Over the past decade, Josh Abrams has been using his guimbri to create music inspired by the ceremonial music of the Gnawa in North Africa, infusing it with a wide variety of influences from kosmische to minimalism to the avant-garde jazz of his local scene in Chicago. On this album, the focus is on “pure motion” driven by double drummers hypnotically interlocking with guimbri, guitar, keys and harmonium. Each individual plays unique rhythmic figures that push and pull against each other like polyrhythmic tectonic plates, creating constantly changing, yet circular grooves.
This album is full of energetic, psych-prog maximalism that occasionally settles down into (relatively) slowed down, spacious grooves. I recommend this to fans of The Mars Volta or anyone looking for a manic blend of psych, prog, fusion, punk and latin influences.

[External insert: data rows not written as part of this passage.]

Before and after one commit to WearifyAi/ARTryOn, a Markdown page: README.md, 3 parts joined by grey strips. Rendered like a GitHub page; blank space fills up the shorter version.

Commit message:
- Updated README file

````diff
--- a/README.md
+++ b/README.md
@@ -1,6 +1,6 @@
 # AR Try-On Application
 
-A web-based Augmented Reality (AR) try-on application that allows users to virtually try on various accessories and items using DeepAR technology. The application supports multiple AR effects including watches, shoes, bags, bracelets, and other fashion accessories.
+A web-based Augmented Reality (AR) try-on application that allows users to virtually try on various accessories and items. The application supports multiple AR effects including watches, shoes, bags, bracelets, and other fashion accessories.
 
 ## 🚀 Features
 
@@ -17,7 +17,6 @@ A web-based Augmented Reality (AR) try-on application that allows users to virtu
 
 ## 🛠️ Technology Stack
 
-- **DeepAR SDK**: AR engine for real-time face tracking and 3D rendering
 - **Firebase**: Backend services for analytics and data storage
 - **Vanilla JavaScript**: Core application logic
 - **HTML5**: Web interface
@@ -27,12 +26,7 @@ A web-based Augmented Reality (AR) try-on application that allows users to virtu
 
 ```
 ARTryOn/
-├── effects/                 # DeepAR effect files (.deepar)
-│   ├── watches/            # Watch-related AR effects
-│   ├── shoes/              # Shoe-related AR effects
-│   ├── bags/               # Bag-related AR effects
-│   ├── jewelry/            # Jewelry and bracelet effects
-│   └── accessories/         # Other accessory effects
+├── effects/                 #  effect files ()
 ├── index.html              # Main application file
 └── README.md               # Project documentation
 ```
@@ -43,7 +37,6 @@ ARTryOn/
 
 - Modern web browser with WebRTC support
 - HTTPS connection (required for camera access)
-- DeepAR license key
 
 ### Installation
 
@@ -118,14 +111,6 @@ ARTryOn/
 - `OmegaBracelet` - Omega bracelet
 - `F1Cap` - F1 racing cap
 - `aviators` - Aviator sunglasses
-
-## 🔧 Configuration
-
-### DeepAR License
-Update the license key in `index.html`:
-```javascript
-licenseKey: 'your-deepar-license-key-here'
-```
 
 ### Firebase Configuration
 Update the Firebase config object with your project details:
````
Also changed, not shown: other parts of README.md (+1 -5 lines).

I highly recommend this album to any nocturnal recluses looking for a shadowy singer-songwriter to listen to during their next existential crisis. Emil’s experimental blend of hi- and lo-fi recording methods and tasteful use of psychedelic atmospheres allow his strong songwriting to take precedent, while simultaneously offering plenty of new textures to discover with each subsequent listen. Diverse range of influences include Indian classical, psychedelic rock, drone, folk, dub…the list goes on.
A couple of months before his death in 1967, John Coltrane went into the studio with drummer Rashied Ali to record some of the most free recordings he’s ever made, the freest of free jazz. Perhaps this freeness is due to the absence of other tonal instruments, leaving Coltrane untethered to harmony and 100% free to play whatever raw, unhindered creativity flows through him.